## THE TASK
I'd like the data below restated word for word, with the pictures left out.

## TASK MATERIAL
──────
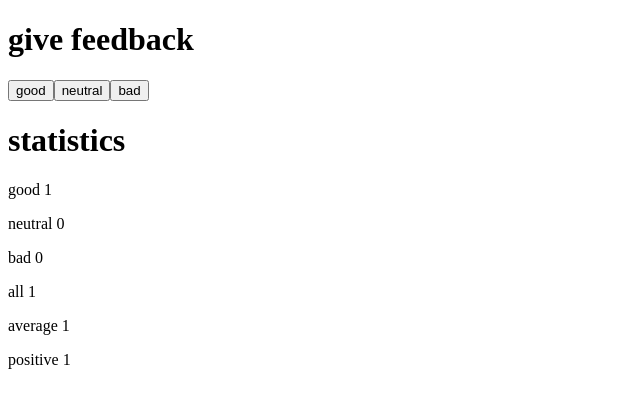
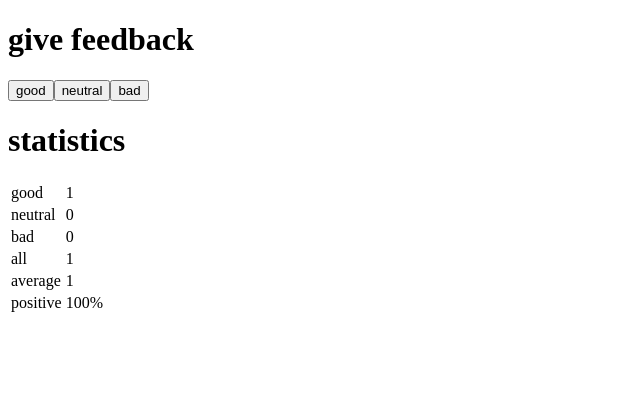
Before and after one commit to MR10587/FSO, a React (Vite) app in the folder part1/unicafe/: page / in a window 1280 px wide. Both pictures are taken after a click on the button "good". Shown: the top 408 px of the page, without its empty margins (0-640 px from the left). Built offline with nearby package versions, Linux system fonts and the light colour scheme.

Commit message:
statistics  displayed as html  table

```diff
--- a/part1/unicafe/src/App.jsx
+++ b/part1/unicafe/src/App.jsx
@@ -6,28 +6,37 @@
 
 const StatisticLine = ({ text, value }) => {
   return (
-    <p>
-      {text} {value}
-    </p>
+    <tr>
+      <td>{text}</td>
+      <td>{value}</td>
+    </tr>
   );
 };
 
 const Statistics = ({ good, neutral, bad, total, average, positive }) => {
   if (good === 0 && neutral === 0 && bad === 0) {
-    <h1>statistics</h1>;
-    return <p>No feedback given</p>;
+    return (
+      <div>
+        <h1>statistics</h1>
+        <p>No feedback given</p>
+      </div>
+    );
   }
 
   return (
     <div>
       <h1>statistics</h1>
 
+      <table>
+        <tbody>
           <StatisticLine text="good" value={good} />
           <StatisticLine text="neutral" value={neutral} />
           <StatisticLine text="bad" value={bad} />
           <StatisticLine text="all" value={total} />
           <StatisticLine text="average" value={average} />
           <StatisticLine text="positive" value={positive} />
+        </tbody>
+      </table>
     </div>
   );
 };
@@ -40,7 +49,7 @@
 
   const total = good + neutral + bad;
   const average = (good - bad) / total;
-  const positive = good / total;
+  const positive = good / total * 100 + "%";
 
   return (
     <div>
```
Lines whose indentation alone changed are shown as unchanged.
──────
## SOLUTION FOR THIS TASK
Before and after one commit to MR10587/FSO, a React (Vite) app in the folder part1/unicafe/: page / in a window 1280 px wide. Both pictures are taken after a click on the button "good". Shown: the top 408 px of the page, without its empty margins (0-640 px from the left). Built offline with nearby package versions, Linux system fonts and the light colour scheme.

Commit message:
statistics  displayed as html  table

```diff
--- a/part1/unicafe/src/App.jsx
+++ b/part1/unicafe/src/App.jsx
@@ -6,28 +6,37 @@
 
 const StatisticLine = ({ text, value }) => {
   return (
-    <p>
-      {text} {value}
-    </p>
+    <tr>
+      <td>{text}</td>
+      <td>{value}</td>
+    </tr>
   );
 };
 
 const Statistics = ({ good, neutral, bad, total, average, positive }) => {
   if (good === 0 && neutral === 0 && bad === 0) {
-    <h1>statistics</h1>;
-    return <p>No feedback given</p>;
+    return (
+      <div>
+        <h1>statistics</h1>
+        <p>No feedback given</p>
+      </div>
+    );
   }
 
   return (
     <div>
       <h1>statistics</h1>
 
+      <table>
+        <tbody>
           <StatisticLine text="good" value={good} />
           <StatisticLine text="neutral" value={neutral} />
           <StatisticLine text="bad" value={bad} />
           <StatisticLine text="all" value={total} />
           <StatisticLine text="average" value={average} />
           <StatisticLine text="positive" value={positive} />
+        </tbody>
+      </table>
     </div>
   );
 };
@@ -40,7 +49,7 @@
 
   const total = good + neutral + bad;
   const average = (good - bad) / total;
-  const positive = good / total;
+  const positive = good / total * 100 + "%";
 
   return (
     <div>
```
Lines whose indentation alone changed are shown as unchanged.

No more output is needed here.